- _Directions_
Exact copy, pictures excluded: write out every line below.

- _Given records_
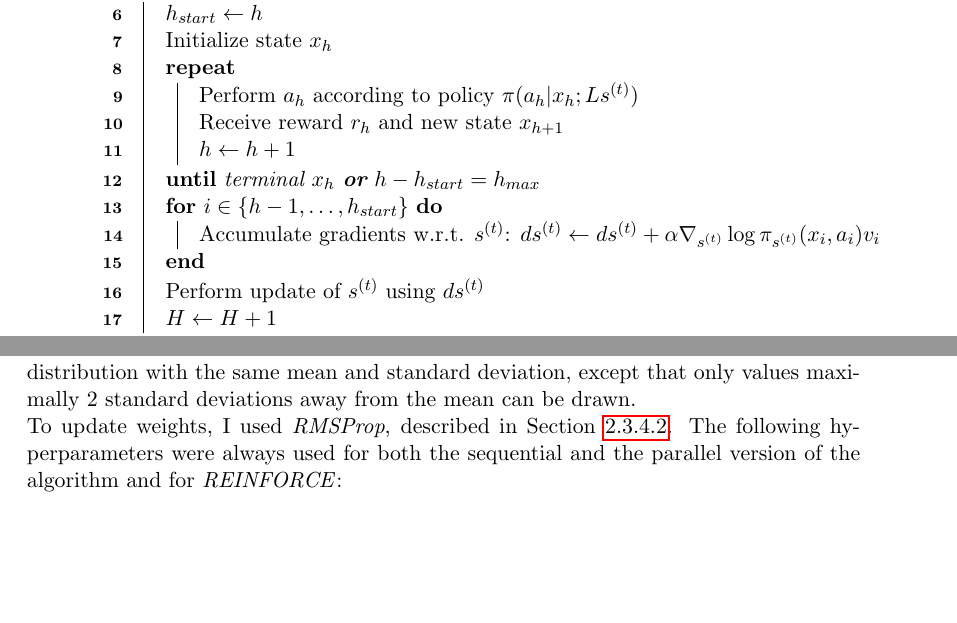
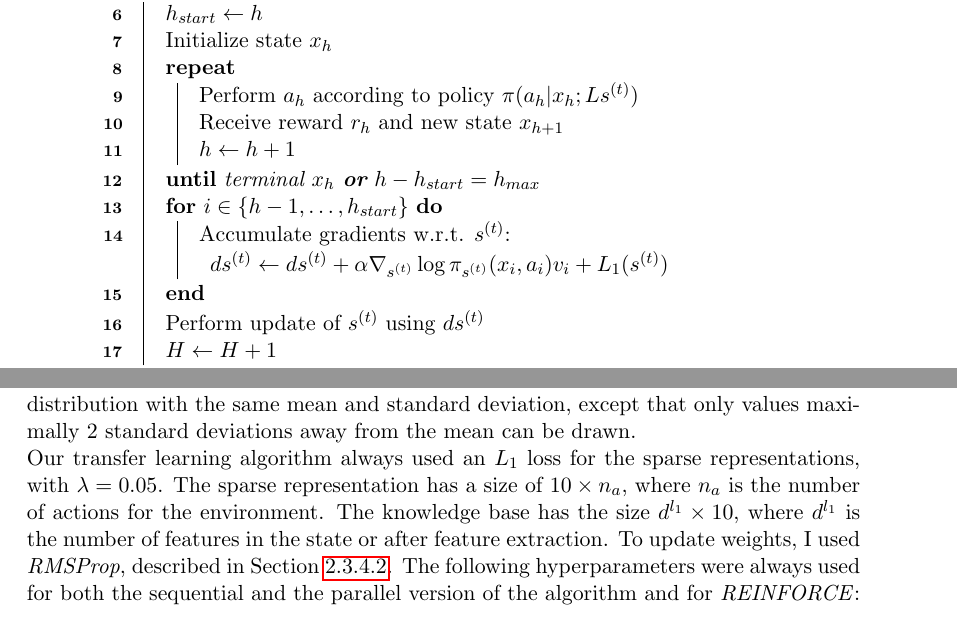
Before and after one commit to arnomoonens/Master-Thesis, a LaTeX thesis (main.tex, which reads appendices.tex, proposed.tex): two parts of pages 76 and 95 of 100, joined at a grey line, cut so that both start at the same text, the shorter picture padded with empty space. Compiled offline with pdfLaTeX.

Commit message:
More algorithm details

```diff
--- a/appendices.tex
+++ b/appendices.tex
@@ -6,13 +6,10 @@ For each agent, transitions on which to learn were collected in the same way. In
 % section data_collection (end)
 \section{Artificial neural network parameters} % (fold)
 \label{sec:artificial_neural_network_parameters}
-
-% section artificial_neural_network_parameters (end)
-% \begin{itemize}
-%     \item number of layers and units
-% \end{itemize}
 Weights are initialized using values drawn from a truncated normal distribution with mean $0$ and standard deviation $0.02$.
 This means that we draw values from a normal distribution with the same mean and standard deviation, except that only values maximally 2 standard deviations away from the mean can be drawn.\\
+Our transfer learning algorithm always used an $L_1$ loss for the sparse representations, with $\lambda = 0.05$.
+The sparse representation has a size of $10 \times n_a$, where $n_a$ is the number of actions for the environment. The knowledge base has the size $d^{l_1}  \times 10$, where $d^{l_1}$ is the number of features in the state or after feature extraction.
 To update weights, I used \textit{RMSProp}, described in Section~\ref{ssub:different_weight_updates}.
 The following hyperparameters were always used for both the sequential and the parallel version of the algorithm and for \textit{REINFORCE}:
 \begin{itemize}
--- a/proposed.tex
+++ b/proposed.tex
@@ -72,7 +72,7 @@ $H \gets 0$\;
         $h \gets h + 1$\;
         }
     \For {$i \in \{h-1,\dots,h_{start} \}$} {
-        Accumulate gradients w.r.t. $s^{(t)}$: $ds^{(t)} \gets ds^{(t)} + \alpha \nabla_{s^{(t)}} \log \pi_{s^{(t)}}(x_i,a_i)v_i$\;
+        Accumulate gradients w.r.t. $s^{(t)}$: $ds^{(t)} \gets ds^{(t)} + \alpha \nabla_{s^{(t)}} \log \pi_{s^{(t)}}(x_i,a_i)v_i + L_1(s^{(t)})$\;
     }
     Perform update of $s^{(t)}$ using $ds^{(t)}$\;
     $H \gets H + 1$\;
```
Also changed, not shown: proposed.tex (2 more changed lines).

- _Finished exercise_
Before and after one commit to arnomoonens/Master-Thesis, a LaTeX thesis (main.tex, which reads appendices.tex, proposed.tex): two parts of pages 76 and 95 of 100, joined at a grey line, cut so that both start at the same text, the shorter picture padded with empty space. Compiled offline with pdfLaTeX.

Commit message:
More algorithm details

```diff
--- a/appendices.tex
+++ b/appendices.tex
@@ -6,13 +6,10 @@ For each agent, transitions on which to learn were collected in the same way. In
 % section data_collection (end)
 \section{Artificial neural network parameters} % (fold)
 \label{sec:artificial_neural_network_parameters}
-
-% section artificial_neural_network_parameters (end)
-% \begin{itemize}
-%     \item number of layers and units
-% \end{itemize}
 Weights are initialized using values drawn from a truncated normal distribution with mean $0$ and standard deviation $0.02$.
 This means that we draw values from a normal distribution with the same mean and standard deviation, except that only values maximally 2 standard deviations away from the mean can be drawn.\\
+Our transfer learning algorithm always used an $L_1$ loss for the sparse representations, with $\lambda = 0.05$.
+The sparse representation has a size of $10 \times n_a$, where $n_a$ is the number of actions for the environment. The knowledge base has the size $d^{l_1}  \times 10$, where $d^{l_1}$ is the number of features in the state or after feature extraction.
 To update weights, I used \textit{RMSProp}, described in Section~\ref{ssub:different_weight_updates}.
 The following hyperparameters were always used for both the sequential and the parallel version of the algorithm and for \textit{REINFORCE}:
 \begin{itemize}
--- a/proposed.tex
+++ b/proposed.tex
@@ -72,7 +72,7 @@ $H \gets 0$\;
         $h \gets h + 1$\;
         }
     \For {$i \in \{h-1,\dots,h_{start} \}$} {
-        Accumulate gradients w.r.t. $s^{(t)}$: $ds^{(t)} \gets ds^{(t)} + \alpha \nabla_{s^{(t)}} \log \pi_{s^{(t)}}(x_i,a_i)v_i$\;
+        Accumulate gradients w.r.t. $s^{(t)}$: $ds^{(t)} \gets ds^{(t)} + \alpha \nabla_{s^{(t)}} \log \pi_{s^{(t)}}(x_i,a_i)v_i + L_1(s^{(t)})$\;
     }
     Perform update of $s^{(t)}$ using $ds^{(t)}$\;
     $H \gets H + 1$\;
```
Also changed, not shown: proposed.tex (2 more changed lines).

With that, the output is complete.